2: Hold back 2XP at least. Have a play with shields, great weapons and polearms in uptime. In the Glory Square, or at a Marcher drill session, or at whatever other nations do. Buy the skill you think you’ll have fun with, or stick to a buckler.

3: Battles are big. There is a lot do you can do by running orders, moving the wounded, watching a healer’s back in case of flank attacks, etc. It’s a good way to see how things work if you’re not learnign how to fight in a big unit.

4: Wear armour. Light armour is cheap (I made my first set as patchwork, out of a £20 bag of leather offcuts) and doubles your hits. Depending on the nation, there can often be people who’ll lend armour out. Usually Light or Heavy because lots of people have old chainmail or padding and it packs down small.

5: Consider borrowing a polearm. Since they’re smaller than shields, a lot of people pack a spare, especially in the Marches, where it’s an iconic weapon. They’re a really nice thing to learn to larp fight for battles with, since you’re effective just as soon as you are safe with one. Nobody likes charging a wall of pointy things.

6: Don’t take Ambidexterity. If you’re new to larp swording, it’s possibly the number one way to learn bad habits like hitting far too fast.


#13

Id probably say the single biggest killer on the Empire battlefield is due to flanking, and the imperial line being caught out of position. If you look at the big “routs” or large loss of lives, it is normally due to either part of an army being sandwiched/charged in the back by the enemy forces, or charging into something and then realizing “oh they have a lot more troops than we thought in the woods”.

So the biggest thing I would suggest to keep any character alive is spatial awareness, sticking together, and communicating clearly. That doesn’t mean screaming/shouting… but a clear direction of “there is a lot of orcs over there… lets linkup with another nation on the field to take that on before charging”.


#14

Just on more tip for surviving; never stop screaming for help. There is nothing short of death which can prevent you from shouting for help, so keep calling to your friends and healers until you hear an execute call or your bleed count (usually 3 minutes) ends…

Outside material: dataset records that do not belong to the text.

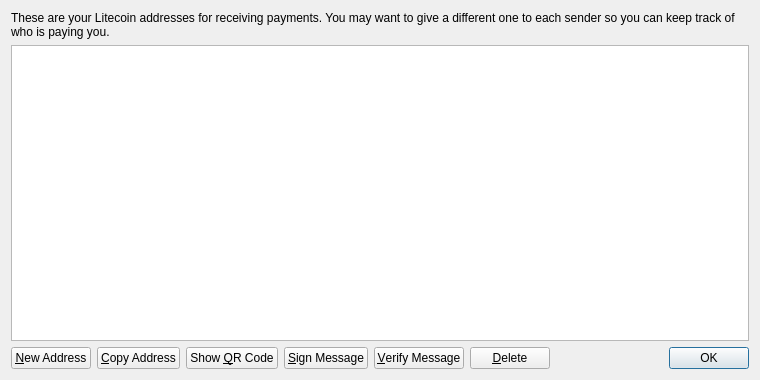
This is src/qt/forms/addressbookpage.ui in k0u5uk3/Harucoin as Qt 5 draws it before an edit. The edited form follows.
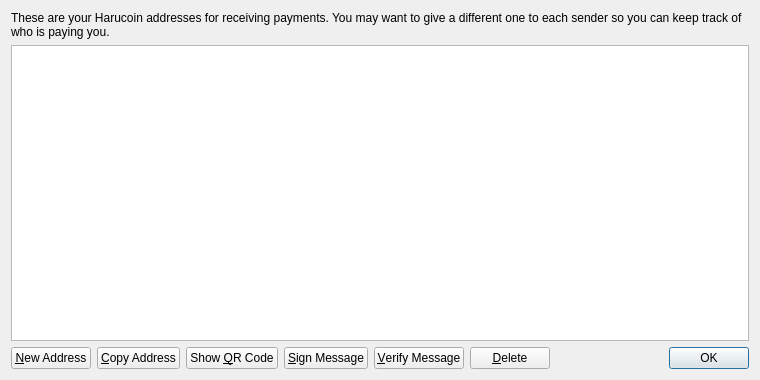
This is the edited form. Icons and pictures are not drawn.

What changed in the file:
```diff
--- a/src/qt/forms/addressbookpage.ui
+++ b/src/qt/forms/addressbookpage.ui
@@ -17,7 +17,7 @@
    <item>
     <widget class="QLabel" name="labelExplanation">
      <property name="text">
-      <string>These are your Litecoin addresses for receiving payments. You may want to give a different one to each sender so you can keep track of who is paying you.</string>
+      <string>These are your Harucoin addresses for receiving payments. You may want to give a different one to each sender so you can keep track of who is paying you.</string>
      </property>
      <property name="textFormat">
       <enum>Qt::PlainText</enum>
```
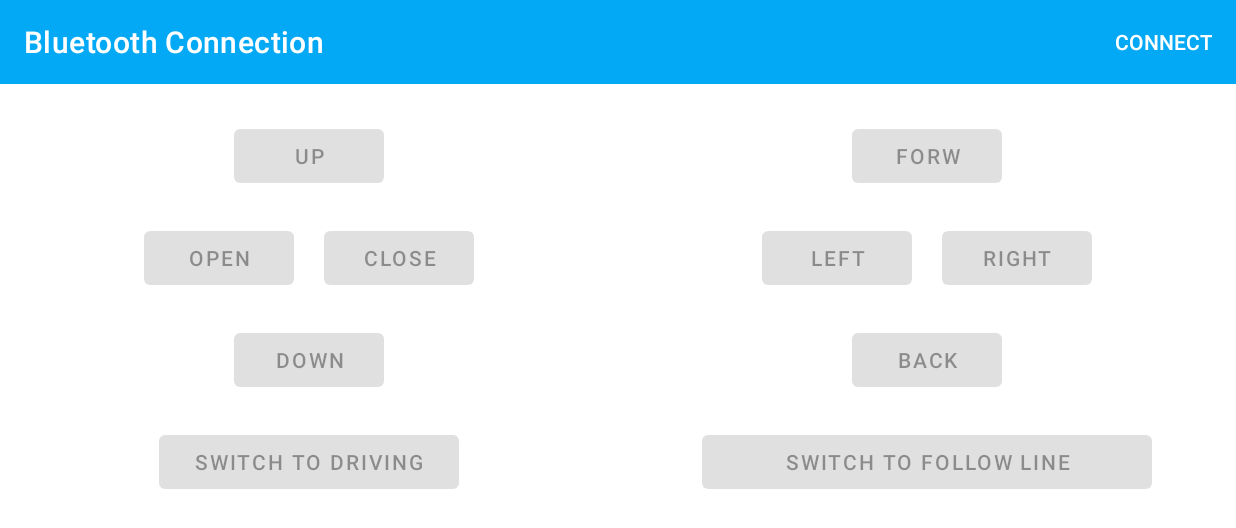
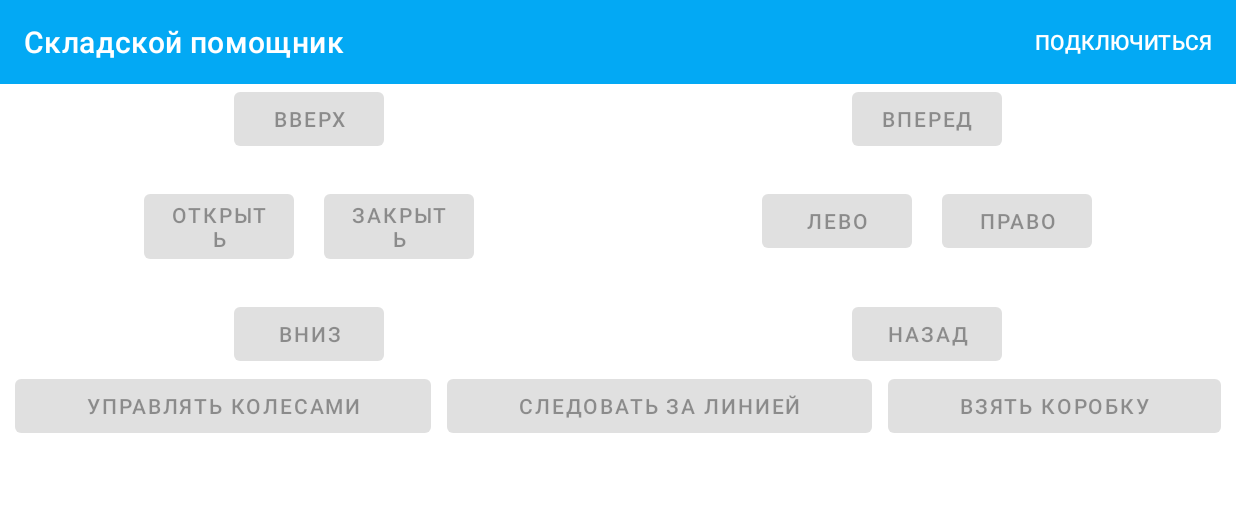
Before and after one commit to pohape/AutopilotWarehouse, an Android app: the screen it shows after launch (MainActivity), on a phone screen of 824 x 412 dp (held sideways). Shown: the top 528 px of the screen. Run offline under Robolectric (Android 15) with nearby library versions, the phone set to English and light mode, and no system bars.

Commit message:
Managing from Android app

```diff
--- a/AndroidApp/app/src/main/java/com/droiduino/bluetoothconn/MainActivity.java
+++ b/AndroidApp/app/src/main/java/com/droiduino/bluetoothconn/MainActivity.java
@@ -1,5 +1,6 @@
 package com.droiduino.bluetoothconn;
 
+import android.annotation.SuppressLint;
 import android.bluetooth.BluetoothAdapter;
 import android.bluetooth.BluetoothDevice;
 import android.bluetooth.BluetoothSocket;
@@ -13,8 +14,6 @@ import android.view.MotionEvent;
 import android.view.View;
 import android.widget.Button;
 import android.widget.ProgressBar;
-import android.widget.TextView;
-import android.widget.Toast;
 
 import androidx.annotation.NonNull;
 import androidx.appcompat.app.AppCompatActivity;
@@ -80,15 +79,23 @@ public class MainActivity extends AppCompatActivity {
     private final static int BT_COMMAND_WHEELS_RIGHT_BACK_PRESSED = 27;
     private final static int BT_COMMAND_WHEELS_RIGHT_BACK_RELEASED = 28;
 
-    private final static int BT_COMMAND_SWITCH_MODE = 29;
+    private final static int BT_COMMAND_SET_MODE_MANUAL = 101;
+    private final static int BT_COMMAND_SET_MODE_FOLLOW_LINE = 102;
+    private final static int BT_COMMAND_SET_MODE_TAKE_PACKAGE = 104;
 
-    private int mode = 1;
+    private final static int MODE_MANUAL = 1;
+    private final static int MODE_FOLLOW_LINE = 2;
+    private final static int MODE_AROUND_OBSTACLE = 3;
+    private final static int MODE_TAKE_PACKAGE = 4;
+
+    private int currentMode = MODE_MANUAL;
     private boolean armScreen = true;
 
     protected Toolbar toolbar;
 
-    protected Button buttonSwitchToDrivingOrToArm;
-    protected Button buttonSwitchToFollowLineOrManual;
+    protected Button buttonSwitchToFollowLine;
+    protected Button buttonSwitchToTakePackage;
+    protected Button buttonSwitchToManual;
     protected Button buttonForward;
     protected Button buttonBack;
     protected Button buttonLeft;
@@ -98,14 +105,23 @@ public class MainActivity extends AppCompatActivity {
     protected Button buttonOpen;
     protected Button buttonClose;
 
+    protected void setButtonsVisibility(boolean manual, boolean followLine, boolean takePackage) {
+        if (manual) {
+            buttonSwitchToManual.setText("Ручной режим");
+        } else {
+            buttonSwitchToManual.setText("Управлять " + (armScreen ? "колесами" : "рукой"));
+        }
+
+        buttonSwitchToManual.setEnabled(true);
+        buttonSwitchToFollowLine.setEnabled(followLine);
+        buttonSwitchToTakePackage.setEnabled(takePackage);
+    }
+
     protected void switchScreenToManual() {
-        mode = 1;
-        toolbar.setTitle("Current mode: manual " + (armScreen ? "ARM" : "DRIVING"));
-        buttonSwitchToFollowLineOrManual.setText("Switch to follow line mode");
-        buttonSwitchToDrivingOrToArm.setText("Switch to " + (armScreen ? "DRIVING" : "ARM control"));
+        currentMode = MODE_MANUAL;
 
-        buttonSwitchToDrivingOrToArm.setEnabled(true);
-        buttonSwitchToFollowLineOrManual.setEnabled(true);
+        toolbar.setTitle("Текущий режим: ручное управление " + (armScreen ? "рукой" : "колесами"));
+        setButtonsVisibility(false, true, true);
 
         buttonUp.setEnabled(armScreen);
         buttonDown.setEnabled(armScreen);
@@ -116,18 +132,13 @@ public class MainActivity extends AppCompatActivity {
         buttonLeft.setEnabled(true);
         buttonRight.setEnabled(true);
         buttonBack.setEnabled(true);
-
-
-        Toast.makeText(MainActivity.this, "Switched to MANUAL mode", Toast.LENGTH_SHORT).show();
     }
 
     protected void switchScreenToFollowLine() {
-        mode = 2;
-        toolbar.setTitle("Current mode: following the line");
-        buttonSwitchToFollowLineOrManual.setText("Switch to manual mode");
+        currentMode = MODE_FOLLOW_LINE;
+        toolbar.setTitle("Текущий режим: следую за линией");
 
-        buttonSwitchToDrivingOrToArm.setEnabled(true);
-        buttonSwitchToFollowLineOrManual.setEnabled(true);
+        setButtonsVisibility(true, false, true);
 
         buttonUp.setEnabled(false);
         buttonDown.setEnabled(false);
@@ -138,16 +149,13 @@ public class MainActivity extends AppCompatActivity {
         buttonLeft.setEnabled(false);
         buttonRight.setEnabled(false);
         buttonBack.setEnabled(false);
-        Toast.makeText(MainActivity.this, "Switched to FOLLOW LINE mode", Toast.LENGTH_SHORT).show();
     }
 
     protected void switchScreenToObstacle() {
-        mode = 3;
-        toolbar.setTitle("Current mode: going around an obstacle");
-        buttonSwitchToFollowLineOrManual.setText("Switch to manual mode");
+        currentMode = MODE_AROUND_OBSTACLE;
+        toolbar.setTitle("Текущий режим: объезжаю препятствие");
 
-        buttonSwitchToDrivingOrToArm.setEnabled(true);
-        buttonSwitchToFollowLineOrManual.setEnabled(true);
+        setButtonsVisibility(true, false, false);
 
         buttonUp.setEnabled(false);
         buttonDown.setEnabled(false);
@@ -158,9 +166,26 @@ public class MainActivity extends AppCompatActivity {
         buttonLeft.setEnabled(false);
         buttonRight.setEnabled(false);
         buttonBack.setEnabled(false);
-        Toast.makeText(MainActivity.this, "Switched to OBSTACLE mode", Toast.LENGTH_SHORT).show();
     }
 
+    protected void switchScreenToTakePackage() {
+        currentMode = MODE_TAKE_PACKAGE;
+        toolbar.setTitle("Текущий режим: беру коробку");
+
+        setButtonsVisibility(true, true, false);
+
+        buttonUp.setEnabled(false);
+        buttonDown.setEnabled(false);
+        buttonOpen.setEnabled(false);
+        buttonClose.setEnabled(false);
+
+        buttonForward.setEnabled(false);
+        buttonLeft.setEnabled(false);
+        buttonRight.setEnabled(false);
+        buttonBack.setEnabled(false);
+    }
+
+    @SuppressLint("ClickableViewAccessibility")
     @Override
     protected void onCreate(Bundle savedInstanceState) {
         super.onCreate(savedInstanceState);
@@ -169,11 +194,14 @@ public class MainActivity extends AppCompatActivity {
         toolbar = findViewById(R.id.toolbar);
 
         // buttons
-        buttonSwitchToDrivingOrToArm = findViewById(R.id.switchScreen);
-        buttonSwitchToDrivingOrToArm.setEnabled(false);
+        buttonSwitchToFollowLine = findViewById(R.id.followLineMode);
+        buttonSwitchToFollowLine.setEnabled(false);
 
-        buttonSwitchToFollowLineOrManual = findViewById(R.id.switchMode);
-        buttonSwitchToFollowLineOrManual.setEnabled(false);
+        buttonSwitchToTakePackage = findViewById(R.id.takePackageMode);
+        buttonSwitchToTakePackage.setEnabled(false);
+
+        buttonSwitchToManual = findViewById(R.id.manualMode);
+        buttonSwitchToManual.setEnabled(false);
 
         buttonForward = findViewById(R.id.buttonForward);
         buttonForward.setEnabled(false);
@@ -203,7 +231,6 @@ public class MainActivity extends AppCompatActivity {
         final Button buttonConnect = findViewById(R.id.buttonConnect);
         final Toolbar toolbar = findViewById(R.id.toolbar);
         final ProgressBar progressBarConnecting = findViewById(R.id.progressBarConnecting);
-        final TextView textViewArduinoMessages = findViewById(R.id.textViewArduinoMessages);
 
         // If a bluetooth device has been selected from SelectDeviceActivity
         deviceName = getIntent().getStringExtra("deviceName");
@@ -211,7 +238,7 @@ public class MainActivity extends AppCompatActivity {
             // Get the device address to make BT Connection
             String deviceAddress = getIntent().getStringExtra("deviceAddress");
             // Show progress and connection status
-            toolbar.setSubtitle("Connecting to " + deviceName + "...");
+            toolbar.setSubtitle("Пытаюсь соедениться с " + deviceName + "...");
             progressBarConnecting.setVisibility(View.VISIBLE);
             buttonConnect.setEnabled(false);
 
@@ -235,7 +262,7 @@ public class MainActivity extends AppCompatActivity {
                     case CONNECTING_STATUS:
                         switch (msg.arg1) {
                             case 1:
-                                toolbar.setSubtitle("Connected to " + deviceName);
+                                toolbar.setSubtitle("Подключено к " + deviceName);
                                 progressBarConnecting.setVisibility(View.GONE);
 
                                 buttonConnect.setEnabled(true);
@@ -243,7 +270,7 @@ public class MainActivity extends AppCompatActivity {
 
                                 break;
                             case -1:
-                                toolbar.setSubtitle("Device fails to connect");
+                                toolbar.setSubtitle("Не получается подключиться, перезапустите");
                                 progressBarConnecting.setVisibility(View.GONE);
 
                                 buttonForward.setEnabled(false);
@@ -258,8 +285,9 @@ public class MainActivity extends AppCompatActivity {
                                 buttonOpen.setEnabled(false);
                                 buttonClose.setEnabled(false);
 
-                                buttonSwitchToDrivingOrToArm.setEnabled(false);
-                                buttonSwitchToFollowLineOrManual.setEnabled(false);
+                                buttonSwitchToFollowLine.setEnabled(false);
+                                buttonSwitchToTakePackage.setEnabled(false);
+                                buttonSwitchToManual.setEnabled(false);
 
                                 break;
                         }
@@ -268,12 +296,19 @@ public class MainActivity extends AppCompatActivity {
                     case MESSAGE_READ:
                         String arduinoMsg = msg.obj.toString().trim(); // Read message from Arduino
 
-                        if (arduinoMsg.equals("1")) {
-                            switchScreenToManual();
-                        } else if (arduinoMsg.equals("2")) {
-                            switchScreenToFollowLine();
-                        } else if (arduinoMsg.equals("3")) {
-                            switchScreenToObstacle();
+                        switch (Integer.valueOf(arduinoMsg)) {
+                            case MODE_MANUAL:
+                                switchScreenToManual();
+                                break;
+                            case MODE_FOLLOW_LINE:
+                                switchScreenToFollowLine();
+                                break;
+                            case MODE_AROUND_OBSTACLE:
+                                switchScreenToObstacle();
+                                break;
+                            case MODE_TAKE_PACKAGE:
+                                switchScreenToTakePackage();
+                                break;
                         }
 
                         break;
@@ -289,19 +324,19 @@ public class MainActivity extends AppCompatActivity {
         });
 
         // buttons on click
-        buttonSwitchToDrivingOrToArm.setOnClickListener(v -> {
-            armScreen = !armScreen;
-            switchScreenToManual();
-        });
+        buttonSwitchToTakePackage.setOnClickListener(v -> connectedThread.write(BT_COMMAND_SET_MODE_TAKE_PACKAGE));
 
-        buttonSwitchToFollowLineOrManual.setOnClickListener(v -> {
-            connectedThread.write(BT_COMMAND_SWITCH_MODE);
+        buttonSwitchToTakePackage.setOnClickListener(v -> connectedThread.write(BT_COMMAND_SET_MODE_TAKE_PACKAGE));
 
-//            if (mode == 1) {
-//                switchScreenToFollowLine();
-//            } else if (mode == 2 || mode == 3) {
-//                switchScreenToManual();
-//            }
+        buttonSwitchToFollowLine.setOnClickListener(v -> connectedThread.write(BT_COMMAND_SET_MODE_FOLLOW_LINE));
+
+        buttonSwitchToManual.setOnClickListener(v -> {
+            if (currentMode == MODE_MANUAL) {
+                armScreen = !armScreen;
+                switchScreenToManual();
+            } else {
+                connectedThread.write(BT_COMMAND_SET_MODE_MANUAL);
+            }
         });
 
         buttonForward.setOnTouchListener((v, event) -> {
@@ -388,7 +423,7 @@ public class MainActivity extends AppCompatActivity {
     /* ============================ Thread to Create Bluetooth Connection =================================== */
     public static class CreateConnectThread extends Thread {
 
-        public CreateConnectThread(BluetoothAdapter bluetoothAdapter, String address) {
+        CreateConnectThread(BluetoothAdapter bluetoothAdapter, String address) {
             /*
             Use a temporary object that is later assigned to mmSocket
             because mmSocket is final.
@@ -441,7 +476,7 @@ public class MainActivity extends AppCompatActivity {
         }
 
         // Closes the client socket and causes the thread to finish.
-        public void cancel() {
+        void cancel() {
             try {
                 mmSocket.close();
             } catch (IOException e) {
@@ -456,7 +491,7 @@ public class MainActivity extends AppCompatActivity {
         private final InputStream mmInStream;
         private final OutputStream mmOutStream;
 
-        public ConnectedThread(BluetoothSocket socket) {
+        ConnectedThread(BluetoothSocket socket) {
             mmSocket = socket;
             InputStream tmpIn = null;
             OutputStream tmpOut = null;
@@ -501,6 +536,7 @@ public class MainActivity extends AppCompatActivity {
         }
 
         /* Call this from the main activity to send data to the remote device */
+        @SuppressWarnings("unused")
         public void write(String input) {
             byte[] bytes = input.getBytes(); //converts entered String into bytes
             try {
@@ -511,7 +547,7 @@ public class MainActivity extends AppCompatActivity {
             }
         }
 
-        public void write(int input) {
+        void write(int input) {
             try {
                 mmOutStream.write(input);
                 mmOutStream.flush();
@@ -521,6 +557,7 @@ public class MainActivity extends AppCompatActivity {
         }
 
         /* Call this from the main activity to shutdown the connection */
+        @SuppressWarnings("unused")
         public void cancel() {
             try {
                 mmSocket.close();
--- a/AndroidApp/app/src/main/res/layout-land/activity_main.xml
+++ b/AndroidApp/app/src/main/res/layout-land/activity_main.xml
@@ -15,7 +15,7 @@
         app:layout_constraintStart_toStartOf="parent"
         app:layout_constraintTop_toTopOf="parent"
         app:subtitleTextColor="@android:color/background_light"
-        app:title="Bluetooth Connection"
+        app:title="Складской помощник"
         app:titleTextColor="@android:color/background_light" />
 
     <Button
@@ -51,7 +51,7 @@
             android:id="@+id/firstLine"
             android:layout_width="match_parent"
             android:layout_height="wrap_content"
-            android:layout_marginTop="80dp"
+            android:layout_marginTop="55dp"
             android:baselineAligned="false"
             android:orientation="horizontal">
 
@@ -192,50 +192,44 @@
             android:id="@+id/fourhtLine"
             android:layout_width="match_parent"
             android:layout_height="wrap_content"
-            android:layout_marginTop="20dp"
+            android:layout_marginTop="0dp"
             android:baselineAligned="false"
             android:orientation="horizontal">
 
-            <LinearLayout
-                android:layout_width="match_parent"
-                android:layout_height="match_parent"
+            <Button
+                android:id="@+id/manualMode"
+                android:layout_width="wrap_content"
+                android:layout_height="wrap_content"
+                android:layout_marginStart="10dp"
+                android:layout_marginEnd="5dp"
                 android:layout_weight="1"
-                android:gravity="center">
+                android:text="@string/drive" />
 
             <Button
-                    android:id="@+id/switchScreen"
+                android:id="@+id/followLineMode"
                 android:layout_width="wrap_content"
                 android:layout_height="wrap_content"
-                    android:width="200dp"
-                    android:text="Switch to DRIVING" />
-            </LinearLayout>
-
-            <LinearLayout
-                android:layout_width="match_parent"
-                android:layout_height="match_parent"
+                android:layout_marginStart="5dp"
+                android:layout_marginEnd="5dp"
                 android:layout_weight="1"
-                android:gravity="center">
+                android:text="@string/follow_line_mode" />
 
             <Button
-                    android:id="@+id/switchMode"
+                android:id="@+id/takePackageMode"
                 android:layout_width="wrap_content"
                 android:layout_height="wrap_content"
-                    android:width="300dp"
-                    android:text="Switch to FOLLOW LINE" />
+                android:layout_marginStart="5dp"
+                android:layout_marginEnd="10dp"
+                android:layout_weight="1"
+                android:text="@string/take_package_mode" />
+            <!--            <Button-->
+            <!--                android:id="@+id/manualMode"-->
+            <!--                android:layout_width="wrap_content"-->
+            <!--                android:layout_height="wrap_content"-->
+            <!--                android:layout_marginStart="5dp"-->
+            <!--                android:layout_marginEnd="10dp"-->
+            <!--                android:layout_weight="1"-->
+            <!--                android:text="Ручной режим" />-->
         </LinearLayout>
     </LinearLayout>
-
-        <TextView
-            android:id="@+id/textViewArduinoMessages"
-            android:layout_width="match_parent"
-            android:layout_height="match_parent"
-            android:layout_marginStart="16dp"
-            android:layout_marginTop="16dp"
-            android:layout_marginEnd="16dp"
-            android:textAlignment="center"
-            android:textStyle="italic"
-            app:layout_constraintEnd_toEndOf="parent"
-            app:layout_constraintHorizontal_bias="0.5"
-            app:layout_constraintStart_toStartOf="parent" />
-    </LinearLayout>
 </androidx.constraintlayout.widget.ConstraintLayout>
--- a/AndroidApp/app/src/main/res/values/strings.xml
+++ b/AndroidApp/app/src/main/res/values/strings.xml
@@ -1,12 +1,15 @@
 <resources>
-    <string name="app_name">Droiduino Bluetooth Connection</string>
-    <string name="connect">Connect</string>
-    <string name="up">UP</string>
-    <string name="forward">FORW</string>
-    <string name="open">OPEN</string>
-    <string name="close">CLOSE</string>
-    <string name="left">LEFT</string>
-    <string name="right">RIGHT</string>
-    <string name="down">DOWN</string>
-    <string name="back">BACK</string>
+    <string name="app_name">Дипломная работа Гевейлер Олеси</string>
+    <string name="connect">Подключиться</string>
+    <string name="up">ВВЕРХ</string>
+    <string name="forward">ВПЕРЕД</string>
+    <string name="open">ОТКРЫТЬ</string>
+    <string name="close">ЗАКРЫТЬ</string>
+    <string name="left">ЛЕВО</string>
+    <string name="right">ПРАВО</string>
+    <string name="down">ВНИЗ</string>
+    <string name="back">НАЗАД</string>
+    <string name="follow_line_mode">Следовать за линией</string>
+    <string name="drive">Управлять колесами</string>
+    <string name="take_package_mode">Взять коробку</string>
 </resources>
```
Also changed, not shown: 3 other files. Lines whose indentation alone changed are shown as unchanged.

As a healer, I go for the screamers first and rarely even check the quiet, still bodies unless I specifically saw them go down.


#15

That makes sense. Learning more about military strategy might not be a bad idea for me.